THE TASK =
The reply must consist of the entire listing, reproduced exactly.

MATERIAL PROVIDED =

________________________________________

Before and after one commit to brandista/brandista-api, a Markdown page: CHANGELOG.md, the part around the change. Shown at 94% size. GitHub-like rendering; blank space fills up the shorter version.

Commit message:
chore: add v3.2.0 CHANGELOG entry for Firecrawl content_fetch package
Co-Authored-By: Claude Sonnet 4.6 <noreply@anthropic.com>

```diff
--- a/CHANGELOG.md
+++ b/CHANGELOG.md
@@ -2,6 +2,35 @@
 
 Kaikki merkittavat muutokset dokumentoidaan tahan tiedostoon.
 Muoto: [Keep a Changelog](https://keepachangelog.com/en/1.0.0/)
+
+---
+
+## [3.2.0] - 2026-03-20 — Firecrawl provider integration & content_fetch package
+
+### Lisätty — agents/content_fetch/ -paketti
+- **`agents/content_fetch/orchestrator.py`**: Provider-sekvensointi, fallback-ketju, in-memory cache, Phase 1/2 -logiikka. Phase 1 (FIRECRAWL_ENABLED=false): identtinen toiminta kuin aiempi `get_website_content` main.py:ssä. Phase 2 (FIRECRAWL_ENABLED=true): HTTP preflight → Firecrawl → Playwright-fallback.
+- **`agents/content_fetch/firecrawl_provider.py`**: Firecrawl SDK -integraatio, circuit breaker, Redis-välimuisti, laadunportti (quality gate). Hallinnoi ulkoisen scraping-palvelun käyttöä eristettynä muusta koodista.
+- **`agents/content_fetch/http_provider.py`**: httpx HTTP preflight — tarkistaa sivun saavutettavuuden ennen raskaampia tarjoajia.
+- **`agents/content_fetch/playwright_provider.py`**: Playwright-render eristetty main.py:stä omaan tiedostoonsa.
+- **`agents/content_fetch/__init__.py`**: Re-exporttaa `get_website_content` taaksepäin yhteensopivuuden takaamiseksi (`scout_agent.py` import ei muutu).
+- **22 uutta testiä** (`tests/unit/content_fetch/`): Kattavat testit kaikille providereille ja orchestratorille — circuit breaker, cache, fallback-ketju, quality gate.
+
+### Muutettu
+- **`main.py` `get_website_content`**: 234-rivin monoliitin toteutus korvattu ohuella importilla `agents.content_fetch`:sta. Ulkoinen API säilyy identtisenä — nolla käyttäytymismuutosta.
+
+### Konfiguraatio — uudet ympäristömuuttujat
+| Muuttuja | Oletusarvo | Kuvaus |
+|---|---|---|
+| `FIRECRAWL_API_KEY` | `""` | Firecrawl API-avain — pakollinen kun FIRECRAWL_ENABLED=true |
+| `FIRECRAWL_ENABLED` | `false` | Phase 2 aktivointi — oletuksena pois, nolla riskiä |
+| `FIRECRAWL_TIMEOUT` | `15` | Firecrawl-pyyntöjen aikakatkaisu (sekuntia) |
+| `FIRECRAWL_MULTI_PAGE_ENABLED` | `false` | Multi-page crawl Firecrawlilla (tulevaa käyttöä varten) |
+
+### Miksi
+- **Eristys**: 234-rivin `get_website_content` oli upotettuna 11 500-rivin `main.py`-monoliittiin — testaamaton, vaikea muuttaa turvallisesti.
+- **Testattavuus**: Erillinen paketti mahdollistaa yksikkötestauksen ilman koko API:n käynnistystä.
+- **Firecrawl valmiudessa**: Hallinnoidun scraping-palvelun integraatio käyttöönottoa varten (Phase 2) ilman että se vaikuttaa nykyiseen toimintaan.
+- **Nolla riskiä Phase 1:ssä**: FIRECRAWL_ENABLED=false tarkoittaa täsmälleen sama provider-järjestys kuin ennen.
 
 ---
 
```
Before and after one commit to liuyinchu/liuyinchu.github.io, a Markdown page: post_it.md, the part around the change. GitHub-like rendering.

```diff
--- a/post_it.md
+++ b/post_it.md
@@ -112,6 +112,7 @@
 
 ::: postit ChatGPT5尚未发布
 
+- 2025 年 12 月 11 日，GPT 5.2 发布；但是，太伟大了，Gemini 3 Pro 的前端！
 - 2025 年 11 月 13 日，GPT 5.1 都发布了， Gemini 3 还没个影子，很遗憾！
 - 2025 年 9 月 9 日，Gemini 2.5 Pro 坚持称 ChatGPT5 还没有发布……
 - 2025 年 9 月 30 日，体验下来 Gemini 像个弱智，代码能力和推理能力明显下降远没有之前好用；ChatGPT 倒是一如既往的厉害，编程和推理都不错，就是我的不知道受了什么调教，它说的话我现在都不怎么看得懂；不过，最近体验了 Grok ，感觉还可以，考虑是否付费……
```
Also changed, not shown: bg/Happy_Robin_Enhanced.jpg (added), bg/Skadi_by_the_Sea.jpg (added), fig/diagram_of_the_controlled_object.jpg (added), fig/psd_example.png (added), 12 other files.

________________________________________

SOLUTION BELOW =
Before and after one commit to brandista/brandista-api, a Markdown page: CHANGELOG.md, the part around the change. Shown at 94% size. GitHub-like rendering; blank space fills up the shorter version.

Commit message:
chore: add v3.2.0 CHANGELOG entry for Firecrawl content_fetch package
Co-Authored-By: Claude Sonnet 4.6 <noreply@anthropic.com>

```diff
--- a/CHANGELOG.md
+++ b/CHANGELOG.md
@@ -2,6 +2,35 @@
 
 Kaikki merkittavat muutokset dokumentoidaan tahan tiedostoon.
 Muoto: [Keep a Changelog](https://keepachangelog.com/en/1.0.0/)
+
+---
+
+## [3.2.0] - 2026-03-20 — Firecrawl provider integration & content_fetch package
+
+### Lisätty — agents/content_fetch/ -paketti
+- **`agents/content_fetch/orchestrator.py`**: Provider-sekvensointi, fallback-ketju, in-memory cache, Phase 1/2 -logiikka. Phase 1 (FIRECRAWL_ENABLED=false): identtinen toiminta kuin aiempi `get_website_content` main.py:ssä. Phase 2 (FIRECRAWL_ENABLED=true): HTTP preflight → Firecrawl → Playwright-fallback.
+- **`agents/content_fetch/firecrawl_provider.py`**: Firecrawl SDK -integraatio, circuit breaker, Redis-välimuisti, laadunportti (quality gate). Hallinnoi ulkoisen scraping-palvelun käyttöä eristettynä muusta koodista.
+- **`agents/content_fetch/http_provider.py`**: httpx HTTP preflight — tarkistaa sivun saavutettavuuden ennen raskaampia tarjoajia.
+- **`agents/content_fetch/playwright_provider.py`**: Playwright-render eristetty main.py:stä omaan tiedostoonsa.
+- **`agents/content_fetch/__init__.py`**: Re-exporttaa `get_website_content` taaksepäin yhteensopivuuden takaamiseksi (`scout_agent.py` import ei muutu).
+- **22 uutta testiä** (`tests/unit/content_fetch/`): Kattavat testit kaikille providereille ja orchestratorille — circuit breaker, cache, fallback-ketju, quality gate.
+
+### Muutettu
+- **`main.py` `get_website_content`**: 234-rivin monoliitin toteutus korvattu ohuella importilla `agents.content_fetch`:sta. Ulkoinen API säilyy identtisenä — nolla käyttäytymismuutosta.
+
+### Konfiguraatio — uudet ympäristömuuttujat
+| Muuttuja | Oletusarvo | Kuvaus |
+|---|---|---|
+| `FIRECRAWL_API_KEY` | `""` | Firecrawl API-avain — pakollinen kun FIRECRAWL_ENABLED=true |
+| `FIRECRAWL_ENABLED` | `false` | Phase 2 aktivointi — oletuksena pois, nolla riskiä |
+| `FIRECRAWL_TIMEOUT` | `15` | Firecrawl-pyyntöjen aikakatkaisu (sekuntia) |
+| `FIRECRAWL_MULTI_PAGE_ENABLED` | `false` | Multi-page crawl Firecrawlilla (tulevaa käyttöä varten) |
+
+### Miksi
+- **Eristys**: 234-rivin `get_website_content` oli upotettuna 11 500-rivin `main.py`-monoliittiin — testaamaton, vaikea muuttaa turvallisesti.
+- **Testattavuus**: Erillinen paketti mahdollistaa yksikkötestauksen ilman koko API:n käynnistystä.
+- **Firecrawl valmiudessa**: Hallinnoidun scraping-palvelun integraatio käyttöönottoa varten (Phase 2) ilman että se vaikuttaa nykyiseen toimintaan.
+- **Nolla riskiä Phase 1:ssä**: FIRECRAWL_ENABLED=false tarkoittaa täsmälleen sama provider-järjestys kuin ennen.
 
 ---
 
```
Before and after one commit to liuyinchu/liuyinchu.github.io, a Markdown page: post_it.md, the part around the change. GitHub-like rendering.

```diff
--- a/post_it.md
+++ b/post_it.md
@@ -112,6 +112,7 @@
 
 ::: postit ChatGPT5尚未发布
 
+- 2025 年 12 月 11 日，GPT 5.2 发布；但是，太伟大了，Gemini 3 Pro 的前端！
 - 2025 年 11 月 13 日，GPT 5.1 都发布了， Gemini 3 还没个影子，很遗憾！
 - 2025 年 9 月 9 日，Gemini 2.5 Pro 坚持称 ChatGPT5 还没有发布……
 - 2025 年 9 月 30 日，体验下来 Gemini 像个弱智，代码能力和推理能力明显下降远没有之前好用；ChatGPT 倒是一如既往的厉害，编程和推理都不错，就是我的不知道受了什么调教，它说的话我现在都不怎么看得懂；不过，最近体验了 Grok ，感觉还可以，考虑是否付费……
```
Also changed, not shown: bg/Happy_Robin_Enhanced.jpg (added), bg/Skadi_by_the_Sea.jpg (added), fig/diagram_of_the_controlled_object.jpg (added), fig/psd_example.png (added), 12 other files.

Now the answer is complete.